In our fast paced world and work environments, when we are trying to help someone who is stuttering or struggling to talk, we generally finish their sentences for them and try to assist them as quickly as possible because there is other work to be done, or a line is forming, or the situation is awkward. Just as with empathy and compassion, lean in to the discomfort and wait patiently for the person to finish their questions and statements. The person on the receiving end of your patience will be grateful because you will have treated them like a normal human being. For example, several years ago, my voice box was damaged and part of the cure was to spend two weeks in vocal rest, also known as not talking or vocalizing. Unfortunately, my two weeks of silence coincided with a week-long training I was attending. While I used a text to speech program on my computer to share my ideas, I was often frustrated when people didn’t wait for me to finish typing out my ideas or they would talk over me. When it was revealed that I could in fact talk, I was accused of making the training cohort a guinea pig in some kind of social experiment. My experience of my two weeks of silence was one of frustration because the vocal world so often didn’t wait for me to finish writing or typing out my contributions to the discussion. I quickly learned that it was easier for me to not communicate because of the frustration factor. If a person with a disability has trouble communicating because they are non-verbal, have a stutter, have severe anxiety or some other condition, the act of reaching out for help usually happens because they genuinely really need help. Practice patience and let them communicate their needs to you in their own way. They will be thankful that you treated them like a human being.

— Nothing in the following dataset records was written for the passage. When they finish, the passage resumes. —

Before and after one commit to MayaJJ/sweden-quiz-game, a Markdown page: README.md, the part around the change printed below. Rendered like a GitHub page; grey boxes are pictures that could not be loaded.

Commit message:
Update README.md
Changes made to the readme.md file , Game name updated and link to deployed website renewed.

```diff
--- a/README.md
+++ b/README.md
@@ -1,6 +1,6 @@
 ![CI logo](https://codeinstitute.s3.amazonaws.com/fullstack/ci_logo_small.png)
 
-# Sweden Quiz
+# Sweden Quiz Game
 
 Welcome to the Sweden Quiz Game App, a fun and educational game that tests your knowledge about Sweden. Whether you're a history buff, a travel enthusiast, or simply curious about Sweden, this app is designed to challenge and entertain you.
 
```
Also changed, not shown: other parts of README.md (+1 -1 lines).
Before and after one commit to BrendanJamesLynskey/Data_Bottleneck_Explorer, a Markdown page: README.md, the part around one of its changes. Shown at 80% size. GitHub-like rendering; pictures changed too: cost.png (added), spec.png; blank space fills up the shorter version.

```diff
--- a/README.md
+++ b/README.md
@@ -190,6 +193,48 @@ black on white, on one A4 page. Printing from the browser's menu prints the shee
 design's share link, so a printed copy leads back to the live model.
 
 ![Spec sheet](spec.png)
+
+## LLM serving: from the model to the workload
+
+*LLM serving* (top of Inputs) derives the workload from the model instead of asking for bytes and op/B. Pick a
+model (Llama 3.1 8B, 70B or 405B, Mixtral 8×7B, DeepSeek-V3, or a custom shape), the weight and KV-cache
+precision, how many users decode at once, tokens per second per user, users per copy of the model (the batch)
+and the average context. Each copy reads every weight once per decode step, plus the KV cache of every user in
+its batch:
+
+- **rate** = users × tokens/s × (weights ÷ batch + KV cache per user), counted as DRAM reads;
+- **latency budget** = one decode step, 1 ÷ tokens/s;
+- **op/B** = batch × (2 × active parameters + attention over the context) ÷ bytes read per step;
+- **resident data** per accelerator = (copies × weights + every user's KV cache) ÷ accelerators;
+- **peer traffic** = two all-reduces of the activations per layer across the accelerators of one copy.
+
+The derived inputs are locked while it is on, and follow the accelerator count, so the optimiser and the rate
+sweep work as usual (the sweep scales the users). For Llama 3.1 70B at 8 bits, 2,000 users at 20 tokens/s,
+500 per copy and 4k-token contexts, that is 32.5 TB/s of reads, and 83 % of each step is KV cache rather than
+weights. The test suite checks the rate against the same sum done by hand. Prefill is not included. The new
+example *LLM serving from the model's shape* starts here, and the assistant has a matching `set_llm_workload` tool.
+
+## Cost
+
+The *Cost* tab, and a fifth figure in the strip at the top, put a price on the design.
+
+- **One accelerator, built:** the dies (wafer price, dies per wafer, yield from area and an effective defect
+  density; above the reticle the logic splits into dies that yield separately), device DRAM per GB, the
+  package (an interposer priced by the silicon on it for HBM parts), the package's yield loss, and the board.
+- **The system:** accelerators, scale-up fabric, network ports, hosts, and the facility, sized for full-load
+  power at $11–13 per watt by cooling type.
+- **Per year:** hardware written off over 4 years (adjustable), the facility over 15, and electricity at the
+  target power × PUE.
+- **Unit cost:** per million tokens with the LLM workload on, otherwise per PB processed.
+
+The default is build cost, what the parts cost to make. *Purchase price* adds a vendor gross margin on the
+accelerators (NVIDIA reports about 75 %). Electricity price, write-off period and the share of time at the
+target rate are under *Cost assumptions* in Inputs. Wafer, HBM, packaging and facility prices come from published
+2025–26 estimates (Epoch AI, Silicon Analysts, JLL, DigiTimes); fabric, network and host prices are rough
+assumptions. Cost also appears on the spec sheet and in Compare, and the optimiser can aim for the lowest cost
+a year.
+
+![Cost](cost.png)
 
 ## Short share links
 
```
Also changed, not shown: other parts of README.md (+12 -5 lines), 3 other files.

One of the most important things you can do for yourself is to get educated. Demystifying mental health disabilities takes a lot of the uncertainty and fear out of them. Along these lines there is an excellent training program called Mental Health First Aid. The program lasts for eight hours, is low cost, and teaches not only about some of the most common mental health disabilities but also about how to interact with people who have a mental health disability and who are in crisis. There is also Project ENABLE, developed at Syracuse University. This training program is completely online, free, and encompasses many disabilities, including a special segment on autism. There are also numerous books and articles that talk about disability, accessibility, universal design, and assistive technologies.


People with disabilities come in all shapes, sizes, and abilities and at the core of who they are, are human. As a profession, it is up to us to meet our patrons where they are regardless of ability or difference. While mental health disabilities can be intimidating, so can anything that is different from ourselves. Practicing skills like empathy and patience, as well as getting educated on the basics of mental health disabilities and how those conditions manifest, will go a long way towards improving communication and interaction with both patrons and colleagues who have mental health disabilities.


Brown, B. (2010). “The power of vulnerability.” TED Talk.

Mental Health First Aid. (2018).

Project ENABLE.(2018).

Copyright 2018 by JJ Pionke.

About the author: JJ Pionke is the Applied Health Sciences Librarian at the University of Illinois at Urbana-Champaign. His research focuses on disability in the library.